Catholic Liberal Arts Colleges
Compare and contrast Catholic liberal arts colleges to other liberal arts colleges with different or no religious affiliations. Explore some of the subjects you could study at a Catholic liberal arts college. Find out whether you need to be Catholic to enroll in one of these schools, and get info on locating a school for your studies.
Enrolling in a school with a Catholic affiliation can still provide you with lots of postsecondary education options. Learn about undergraduate and graduate degree programs at Catholic schools, check out sample programs, and explore what makes a Catholic institution different than a non-affiliated one by reading the article below.
How are Catholic Liberal Arts Colleges Similar to and Different from Other Liberal Arts Colleges?
The first and most obvious characteristic of Catholic colleges is their church affiliation. That said, not all Catholic colleges are alike. According to the United States Conference of Catholic Bishops, out of over 200 Catholic colleges and universities in the United States, less than 12 are sponsored by dioceses (www.usccb.org). Except for The Catholic University of America, which is sponsored and partially funded by the Catholic Church, all others are sponsored by their founding order, such as Jesuits, Franciscans or Benedictines.

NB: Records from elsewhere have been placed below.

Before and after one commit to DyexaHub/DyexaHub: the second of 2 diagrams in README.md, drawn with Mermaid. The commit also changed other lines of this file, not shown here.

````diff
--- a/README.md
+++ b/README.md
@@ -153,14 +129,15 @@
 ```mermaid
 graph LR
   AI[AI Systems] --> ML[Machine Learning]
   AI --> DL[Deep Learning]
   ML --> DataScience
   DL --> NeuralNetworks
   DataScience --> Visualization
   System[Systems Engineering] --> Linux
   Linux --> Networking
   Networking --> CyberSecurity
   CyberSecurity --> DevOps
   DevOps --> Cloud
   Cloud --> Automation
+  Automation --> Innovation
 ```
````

Like most liberal arts colleges, many of these schools emphasize undergraduate education. However, some also offer graduate degrees or are part of an institution that does. You'll find the usual array of majors and concentrations that are offered at other liberal arts colleges. In addition, there are a number of Catholic liberal arts schools that offer various online programs or courses.
Most standard majors and classes are available at Catholic liberal arts colleges, including degrees in the arts and sciences and in more career-focused disciplines such as business or information technology.
Among Catholic schools, you'll notice there's a declaration of an adhesion to Judeo-Christian tradition and the educational traditions of their founding order. As reported in The Chronicle of Higher Education (September 12, 2010), in 1990, Pope John Paul II issued Ex corde Ecclesiae (From the Heart of the Church), in which he emphasized the integration of knowledge, faith and truth within the context of a Christ-centered Catholic college (http://chronicle.com). In other words, you'll find that Catholic colleges reinforce the beliefs of the Catholic Church and tend to be less socially and ethically permissive than their secular counterparts.
Which Catholic Schools Offer Associate Degree Programs?
Associate degree programs at Catholic colleges are commonly offered in a wide range of fields. See the programs listed here:
- Providence College provides an Associate of Science in Administrative Management degree program
- Niagara University has an Associate in Applied Science in Business Administration degree program
- University of Scranton houses an Associate in Arts degree program
Which Catholic Schools Offer Bachelor Degree Programs?
Plenty of Catholic colleges and universities grant an opportunity for students to earn a bachelor's degree. Some of these schools include:
- Saint Michael's College hosts a Bachelor of Science in Environmental Science degree program
- DeSales University delivers a Bachelor of Science in Computer Science degree program
- University of St. Francis has a Bachelor of Science in Health Care Leadership degree program
Which Catholic Schools Offer Master Degree Programs?
You can also find graduate degree programs offered at many Catholic universities, including the examples below:
- Alvernia University provides a Master of Arts in Clinical Counseling degree program
- Loyola University Chicago has a Master of Arts in Bioethics & Health Policy degree program available online
- Edgewood College offers a Master of Science in Accountancy degree program
Do I Have to be Catholic to Attend?
While Catholic liberal arts schools, like all private liberal arts colleges, tend to be somewhat more selective in their admission policies than public institutions, religion isn't one of their admission criteria. Consequently, you don't have to be Catholic to be admitted to the school. However, considering that the school was founded on a clear set of Catholic principles, you'll be expected to respect them and behave accordingly.
As part of your undergraduate education at a Catholic liberal arts college, you'll be required to complete courses in theology and philosophy. Prevailing school policy determines the number of courses.
Where Can I Find a School?
The Association of Catholic Colleges and Universities provides a list of 250 schools throughout the United States. The list notes which schools have seminaries associated with them. Although the list provides links to very few of the schools, it does give city and state locations for each.
At the website of St. Irene's Roman Catholic Church in Carlisle, Massachusetts, you'll find a list of nearly 200 Catholic colleges and universities throughout the country. The alphabetized list provides links to each school's website (www.stirenes.org).
Students who are interested in an education grounded in the Catholic faith are by no means limited in their education. Catholic schools provide undergraduate and graduate degree programs in a variety of fields, allowing you to pursue higher education while studying in a Catholic environment.